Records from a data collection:
____________
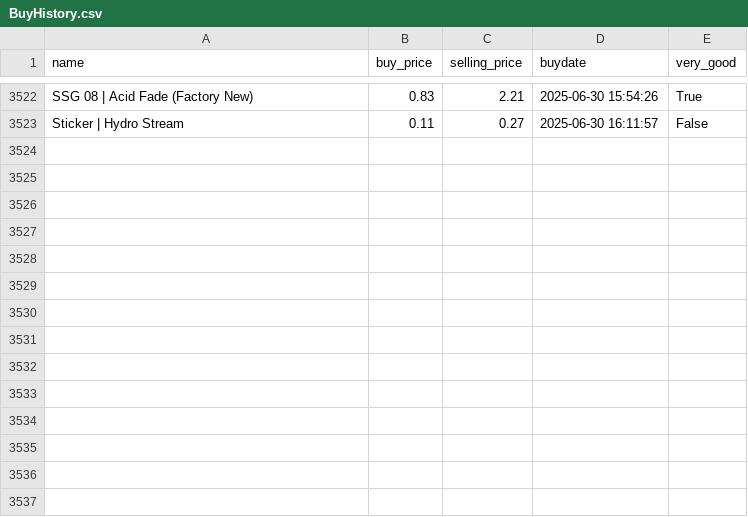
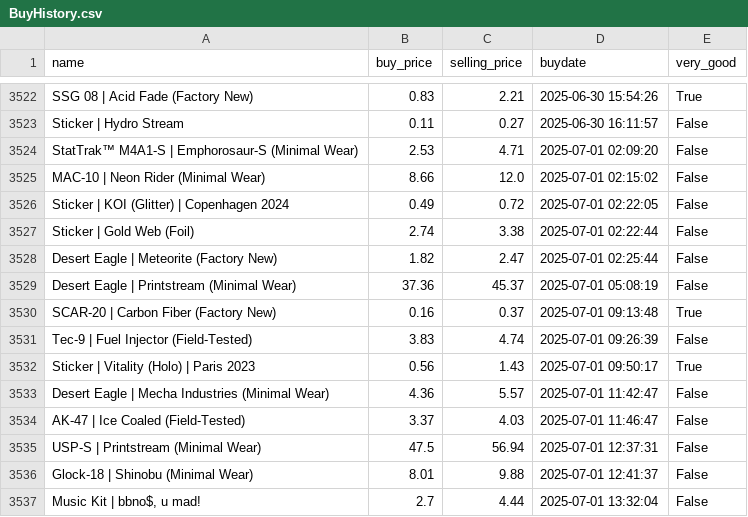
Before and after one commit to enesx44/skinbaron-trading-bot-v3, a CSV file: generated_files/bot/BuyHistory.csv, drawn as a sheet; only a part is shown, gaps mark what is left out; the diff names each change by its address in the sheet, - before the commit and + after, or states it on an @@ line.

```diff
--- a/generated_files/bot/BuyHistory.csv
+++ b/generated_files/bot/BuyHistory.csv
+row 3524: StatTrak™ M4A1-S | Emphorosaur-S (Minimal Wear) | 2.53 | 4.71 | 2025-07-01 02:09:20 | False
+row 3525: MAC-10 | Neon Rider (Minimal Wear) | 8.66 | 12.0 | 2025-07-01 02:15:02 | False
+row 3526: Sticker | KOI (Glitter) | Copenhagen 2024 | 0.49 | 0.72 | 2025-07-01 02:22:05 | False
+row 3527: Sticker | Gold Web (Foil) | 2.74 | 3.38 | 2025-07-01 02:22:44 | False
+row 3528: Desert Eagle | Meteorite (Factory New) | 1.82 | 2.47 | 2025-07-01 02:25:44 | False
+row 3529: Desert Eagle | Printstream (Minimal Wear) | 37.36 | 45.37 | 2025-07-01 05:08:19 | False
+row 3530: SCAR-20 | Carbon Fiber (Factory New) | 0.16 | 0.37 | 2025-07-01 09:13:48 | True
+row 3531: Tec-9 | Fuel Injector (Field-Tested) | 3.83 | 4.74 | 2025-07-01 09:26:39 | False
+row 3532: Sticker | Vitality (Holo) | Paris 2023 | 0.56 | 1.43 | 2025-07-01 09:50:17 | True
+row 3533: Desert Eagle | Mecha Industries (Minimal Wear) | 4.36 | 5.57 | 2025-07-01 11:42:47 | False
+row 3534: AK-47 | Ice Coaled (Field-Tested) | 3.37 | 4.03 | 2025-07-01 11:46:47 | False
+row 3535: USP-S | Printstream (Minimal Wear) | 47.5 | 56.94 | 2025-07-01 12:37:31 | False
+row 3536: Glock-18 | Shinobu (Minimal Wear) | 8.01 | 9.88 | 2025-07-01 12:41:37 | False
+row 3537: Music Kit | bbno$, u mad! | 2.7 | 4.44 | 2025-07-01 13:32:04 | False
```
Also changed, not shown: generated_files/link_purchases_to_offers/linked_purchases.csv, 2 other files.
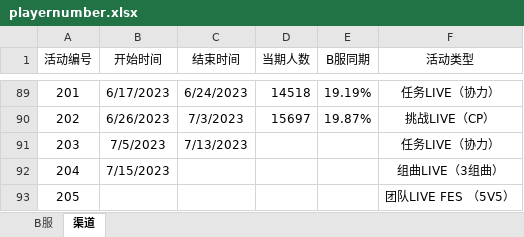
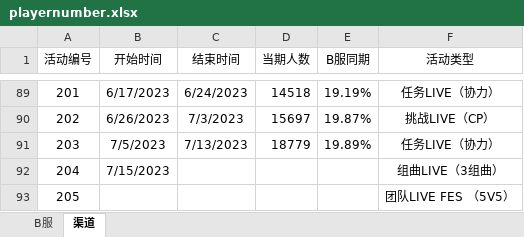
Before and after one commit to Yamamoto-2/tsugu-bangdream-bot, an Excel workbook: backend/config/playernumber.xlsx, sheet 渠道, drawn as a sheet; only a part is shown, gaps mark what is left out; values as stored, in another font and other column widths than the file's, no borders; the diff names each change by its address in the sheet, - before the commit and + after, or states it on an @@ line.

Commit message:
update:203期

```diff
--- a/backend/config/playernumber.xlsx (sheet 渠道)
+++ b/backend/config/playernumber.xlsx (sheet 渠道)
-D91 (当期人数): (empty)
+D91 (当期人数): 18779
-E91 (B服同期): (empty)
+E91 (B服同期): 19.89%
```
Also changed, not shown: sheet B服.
____________
▶ **Exercise prompt**: Go back to the records above and write them out exactly, without the pictures.

▶ **Written solution**:
Before and after one commit to enesx44/skinbaron-trading-bot-v3, a CSV file: generated_files/bot/BuyHistory.csv, drawn as a sheet; only a part is shown, gaps mark what is left out; the diff names each change by its address in the sheet, - before the commit and + after, or states it on an @@ line.

```diff
--- a/generated_files/bot/BuyHistory.csv
+++ b/generated_files/bot/BuyHistory.csv
+row 3524: StatTrak™ M4A1-S | Emphorosaur-S (Minimal Wear) | 2.53 | 4.71 | 2025-07-01 02:09:20 | False
+row 3525: MAC-10 | Neon Rider (Minimal Wear) | 8.66 | 12.0 | 2025-07-01 02:15:02 | False
+row 3526: Sticker | KOI (Glitter) | Copenhagen 2024 | 0.49 | 0.72 | 2025-07-01 02:22:05 | False
+row 3527: Sticker | Gold Web (Foil) | 2.74 | 3.38 | 2025-07-01 02:22:44 | False
+row 3528: Desert Eagle | Meteorite (Factory New) | 1.82 | 2.47 | 2025-07-01 02:25:44 | False
+row 3529: Desert Eagle | Printstream (Minimal Wear) | 37.36 | 45.37 | 2025-07-01 05:08:19 | False
+row 3530: SCAR-20 | Carbon Fiber (Factory New) | 0.16 | 0.37 | 2025-07-01 09:13:48 | True
+row 3531: Tec-9 | Fuel Injector (Field-Tested) | 3.83 | 4.74 | 2025-07-01 09:26:39 | False
+row 3532: Sticker | Vitality (Holo) | Paris 2023 | 0.56 | 1.43 | 2025-07-01 09:50:17 | True
+row 3533: Desert Eagle | Mecha Industries (Minimal Wear) | 4.36 | 5.57 | 2025-07-01 11:42:47 | False
+row 3534: AK-47 | Ice Coaled (Field-Tested) | 3.37 | 4.03 | 2025-07-01 11:46:47 | False
+row 3535: USP-S | Printstream (Minimal Wear) | 47.5 | 56.94 | 2025-07-01 12:37:31 | False
+row 3536: Glock-18 | Shinobu (Minimal Wear) | 8.01 | 9.88 | 2025-07-01 12:41:37 | False
+row 3537: Music Kit | bbno$, u mad! | 2.7 | 4.44 | 2025-07-01 13:32:04 | False
```
Also changed, not shown: generated_files/link_purchases_to_offers/linked_purchases.csv, 2 other files.
Before and after one commit to Yamamoto-2/tsugu-bangdream-bot, an Excel workbook: backend/config/playernumber.xlsx, sheet 渠道, drawn as a sheet; only a part is shown, gaps mark what is left out; values as stored, in another font and other column widths than the file's, no borders; the diff names each change by its address in the sheet, - before the commit and + after, or states it on an @@ line.

Commit message:
update:203期

```diff
--- a/backend/config/playernumber.xlsx (sheet 渠道)
+++ b/backend/config/playernumber.xlsx (sheet 渠道)
-D91 (当期人数): (empty)
+D91 (当期人数): 18779
-E91 (B服同期): (empty)
+E91 (B服同期): 19.89%
```
Also changed, not shown: sheet B服.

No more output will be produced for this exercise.